A loan deficiency is generally independent from tax consequences. You have a tax liability only if the lender/creditor forgives the liability; any forgiven debt is taxable as income.
Answer Applies to: Michigan
Replied: 10/8/2012
James T. Weiner & Associates, P.C.
James T. Weiner & Associates, P.C. | James T. Weiner
Generally You pay the debt.. or you file bankruptcy.. You may try to negotiate the debt down for less than is owed.
Answer Applies to: Michigan
Replied: 10/8/2012
MatthewR. Schutz, Esq | Matthew R. Schutz
The lender can dispose of the vehicle in a commercially reasonable fashion. An auction would qualify. If you read your loan agreement, you will find you are responsible for any shortfall. You can try and negotiate with the lender, fight it out in the courts, or go bankrupt.
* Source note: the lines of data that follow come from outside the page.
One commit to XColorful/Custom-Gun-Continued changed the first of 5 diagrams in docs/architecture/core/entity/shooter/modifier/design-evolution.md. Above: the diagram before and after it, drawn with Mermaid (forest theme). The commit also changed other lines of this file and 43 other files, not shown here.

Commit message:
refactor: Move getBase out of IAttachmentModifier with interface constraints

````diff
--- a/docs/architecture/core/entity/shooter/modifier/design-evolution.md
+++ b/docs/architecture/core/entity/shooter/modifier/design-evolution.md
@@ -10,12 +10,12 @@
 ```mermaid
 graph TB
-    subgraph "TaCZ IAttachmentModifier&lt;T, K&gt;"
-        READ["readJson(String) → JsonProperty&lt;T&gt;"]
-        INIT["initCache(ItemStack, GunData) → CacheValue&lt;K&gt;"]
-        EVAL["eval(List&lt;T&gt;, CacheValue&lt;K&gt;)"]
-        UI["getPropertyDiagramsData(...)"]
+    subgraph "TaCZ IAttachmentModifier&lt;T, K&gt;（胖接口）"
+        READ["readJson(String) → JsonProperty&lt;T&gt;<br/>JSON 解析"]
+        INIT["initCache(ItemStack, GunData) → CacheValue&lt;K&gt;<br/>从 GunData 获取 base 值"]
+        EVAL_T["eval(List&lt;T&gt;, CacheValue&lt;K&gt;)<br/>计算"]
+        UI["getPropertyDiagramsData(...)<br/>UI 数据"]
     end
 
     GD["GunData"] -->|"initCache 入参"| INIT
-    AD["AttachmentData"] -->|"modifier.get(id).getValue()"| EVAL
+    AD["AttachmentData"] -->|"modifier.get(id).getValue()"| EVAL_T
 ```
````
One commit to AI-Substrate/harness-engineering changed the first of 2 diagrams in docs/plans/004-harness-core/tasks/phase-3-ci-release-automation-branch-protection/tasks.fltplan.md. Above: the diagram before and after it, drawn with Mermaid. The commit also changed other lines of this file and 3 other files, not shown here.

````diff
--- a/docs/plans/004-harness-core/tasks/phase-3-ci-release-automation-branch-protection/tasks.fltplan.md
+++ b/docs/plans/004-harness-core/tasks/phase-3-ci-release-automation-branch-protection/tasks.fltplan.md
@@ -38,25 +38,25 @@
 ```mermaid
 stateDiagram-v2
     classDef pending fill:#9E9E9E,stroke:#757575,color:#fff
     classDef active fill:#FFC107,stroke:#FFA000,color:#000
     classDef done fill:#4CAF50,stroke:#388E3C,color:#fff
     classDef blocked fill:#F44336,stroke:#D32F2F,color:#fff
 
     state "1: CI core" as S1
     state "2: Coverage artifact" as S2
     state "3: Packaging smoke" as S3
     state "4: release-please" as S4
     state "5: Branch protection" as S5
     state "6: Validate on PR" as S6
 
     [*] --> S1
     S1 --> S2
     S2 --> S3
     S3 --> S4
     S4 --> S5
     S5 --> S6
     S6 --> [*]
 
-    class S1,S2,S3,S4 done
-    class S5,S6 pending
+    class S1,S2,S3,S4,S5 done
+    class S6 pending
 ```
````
This decision will depend on you financial condition.
Answer Applies to: New Jersey
Replied: 10/8/2012
The Law Office of Darren Aronow, PC
The Law Office of Darren Aronow, PC | Darren Aronow
They do not need to tell you, so you will have to ultimately settle with the lender or file bankruptcy in order to wipe out that debt.
Answer Applies to: New York
Replied: 10/8/2012
Law Office of Stuart M. Nachbar, P.C.
Law Office of Stuart M. Nachbar, P.C. | Stuart M. Nachbar
In NJ, I would counsel you to file bankruptcy so that you are not responsible for any difference between what it was sold for and what they felt they would get for it.
Answer Applies to: New Jersey
Replied: 10/8/2012
    Victor Varga | Victor Varga
    You may have a defense, as they are required to notify you of the repossession (after they take the car), and also give you written notice of where and when the auction date would be, so that you would be given the opportunity to also bid on the car. Ask them for all notices that they claim that they sent to you. If they cannot produce, then you don't have to pay, but don't just not pay or not call them. You will probably need a lawyer to help you.
    Answer Applies to: Maryland
    Replied: 10/8/2012
    Brehm Law Office
    Brehm Law Office | Peter C. Brehm
    Yes they can do that, as long as it was explained in the agreement you signed when purchasing the car. Its called a deficiency judgment.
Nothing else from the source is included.